Anyone can be an ISO auditor.
Internal audits are conducted by employees who have been trained how to audit and they conduct audits within the company on behalf of the company. Contact your ISO representative and ask about opportunities for auditing.
Professional auditors work for the certification bodies. There are no mandatory qualifications to become an auditor but certification bodies are required to demonstrate that their auditors are competent. This is actually a very difficult task and a variety of techniques and records have been established by certification bodies to achieve it – to varying degrees of success. Further, just because a certification body has a lot of records in place, it doesn’t actually mean the auditor is any good. In practice, registrars insist or at least prefer that the people they hire (either as contractors or full time) are “registered” auditors. The two main auditor registration organizations are RABQSA based in Australia and America, and IRCA based in the UK. They both offer similar schemes – not surprisingly as they are governed by ISO standards.

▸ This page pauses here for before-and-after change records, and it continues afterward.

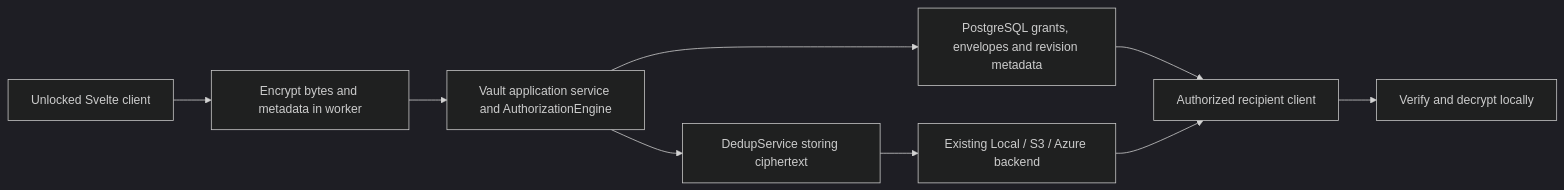
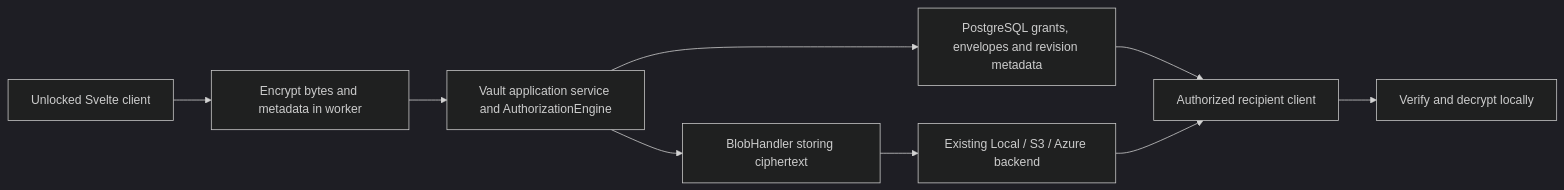
One commit to AtalayaLabs/OxiCloud changed the diagram in docs/plan/vault-e2ee.md. Above: the diagram before and after it, drawn with Mermaid (dark theme). The commit also changed other lines of this file, not shown here.

````diff
--- a/docs/plan/vault-e2ee.md
+++ b/docs/plan/vault-e2ee.md
@@ -79,11 +80,11 @@
 ```mermaid
 flowchart LR
   A[Unlocked Svelte client] --> B[Encrypt bytes and metadata in worker]
   B --> C[Vault application service and AuthorizationEngine]
-  C --> D[DedupService storing ciphertext]
+  C --> D[BlobHandler storing ciphertext]
   D --> E[Existing Local / S3 / Azure backend]
   C --> F[PostgreSQL grants, envelopes and revision metadata]
   F --> G[Authorized recipient client]
   E --> G
   G --> H[Verify and decrypt locally]
 ```
````
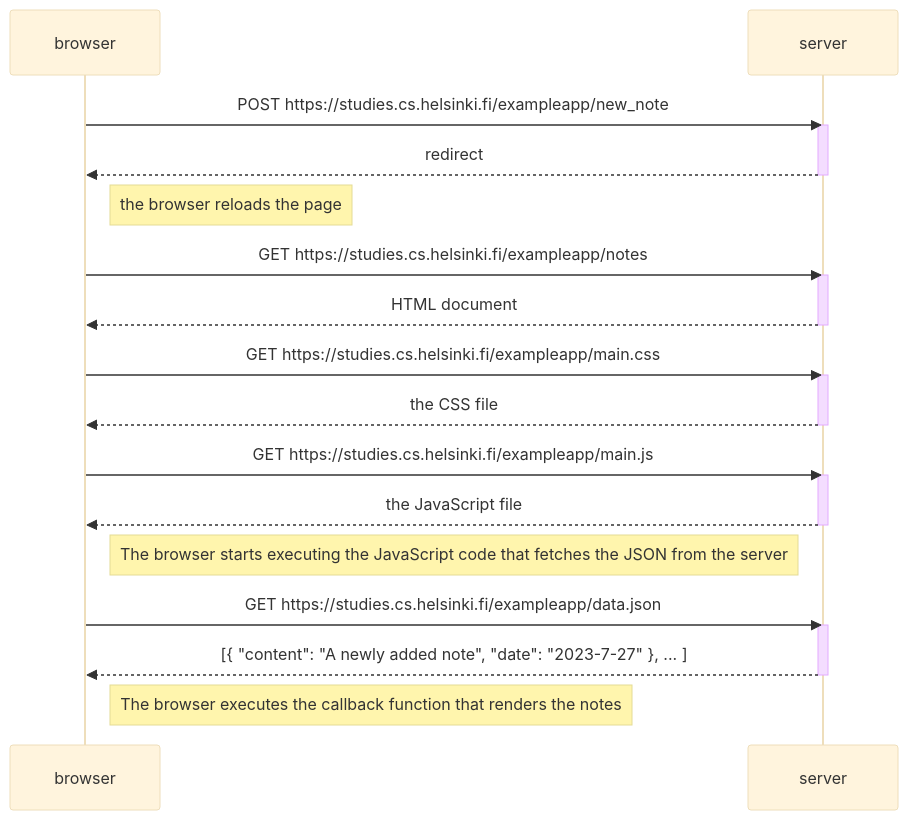
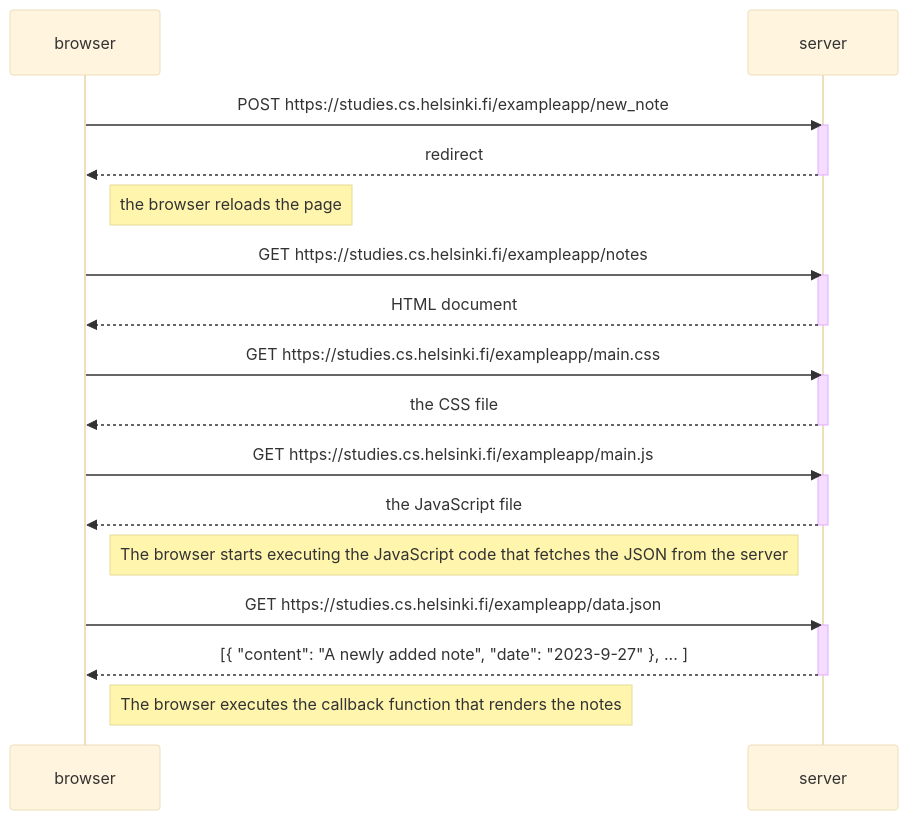
One commit to AlexanderGurnet/fullstackopen changed the diagram in part0/0.4/new_note_diagram.md. Above: the diagram before and after it, drawn with Mermaid (base theme).

````diff
--- a/part0/0.4/new_note_diagram.md
+++ b/part0/0.4/new_note_diagram.md
@@ -2,35 +2,35 @@
 ```mermaid
   sequenceDiagram
     participant browser
     participant server
 
     browser->>server: POST https://studies.cs.helsinki.fi/exampleapp/new_note
     activate server
     server-->>browser: redirect
     deactivate server
     Note right of browser: the browser reloads the page
 
     browser->>server: GET https://studies.cs.helsinki.fi/exampleapp/notes
     activate server
     server-->>browser: HTML document
     deactivate server
     
     browser->>server: GET https://studies.cs.helsinki.fi/exampleapp/main.css
     activate server
     server-->>browser: the CSS file
     deactivate server
 
     browser->>server: GET https://studies.cs.helsinki.fi/exampleapp/main.js
     activate server
     server-->>browser: the JavaScript file
     deactivate server
 
     Note right of browser: The browser starts executing the JavaScript code that fetches the JSON from the server
 
     browser->>server: GET https://studies.cs.helsinki.fi/exampleapp/data.json
     activate server
-    server-->>browser: [{ "content": "A newly added note", "date": "2023-7-27" }, ... ]
+    server-->>browser: [{ "content": "A newly added note", "date": "2023-9-27" }, ... ]
     deactivate server
 
     Note right of browser: The browser executes the callback function that renders the notes
 ```
````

RABQSA additionally offers a competency scheme that requires a comprehensive witnessed audit by an experienced skills examiner – although “who examines the examiner?” is a great question.

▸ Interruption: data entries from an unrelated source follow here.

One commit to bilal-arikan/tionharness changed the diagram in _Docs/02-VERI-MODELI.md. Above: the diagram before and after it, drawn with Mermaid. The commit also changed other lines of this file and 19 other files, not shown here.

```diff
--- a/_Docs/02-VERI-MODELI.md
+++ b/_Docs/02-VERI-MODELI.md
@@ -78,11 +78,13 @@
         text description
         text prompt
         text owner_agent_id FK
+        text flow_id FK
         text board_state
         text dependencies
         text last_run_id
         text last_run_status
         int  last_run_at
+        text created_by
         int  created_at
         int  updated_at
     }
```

The other scheme more widely offered (and more popular) is a qualification scheme that requires you to pass a 5 day lead auditor class (with a 2 hour exam), demonstrate with a CV or resume that you have work experience of about 4 years, that you have more specific work experience of about 2 years (e.g. in quality or environmental sectors that you want to audit in) and then participate in audits to demonstrate audit experience.
Getting this audit experience is difficult for some. Some internal audits and supplier audits can count. Consulting audits can count too. If you don’t have access to this, then often a certification body will allow you to participate in audits but there is usually some payback associated with that. Some less than professional certification bodies will actually charge you to be part of a team that they are charging the client for.
You maintain a log of the audits that you have participated in and get the auditee or team leader to sign off on your logs. These, along with other evidence is submitted to the registration organization for review – and issue of your formal status as a registered auditor.
Once you have achieved lead auditor there is no guarantee that a certification body will contract with you or employ you. The work can be grueling, is not particularly well respected and not always well paid. You can use your qualification to set up as a consultant – but because many of us have had less than professional experiences of so-called professional auditors, the status doesn’t always mean much.
Most people who complete the lead auditor training course stop there claiming to be “ISO lead auditors” on their resume and most employers understand that and the value it brings.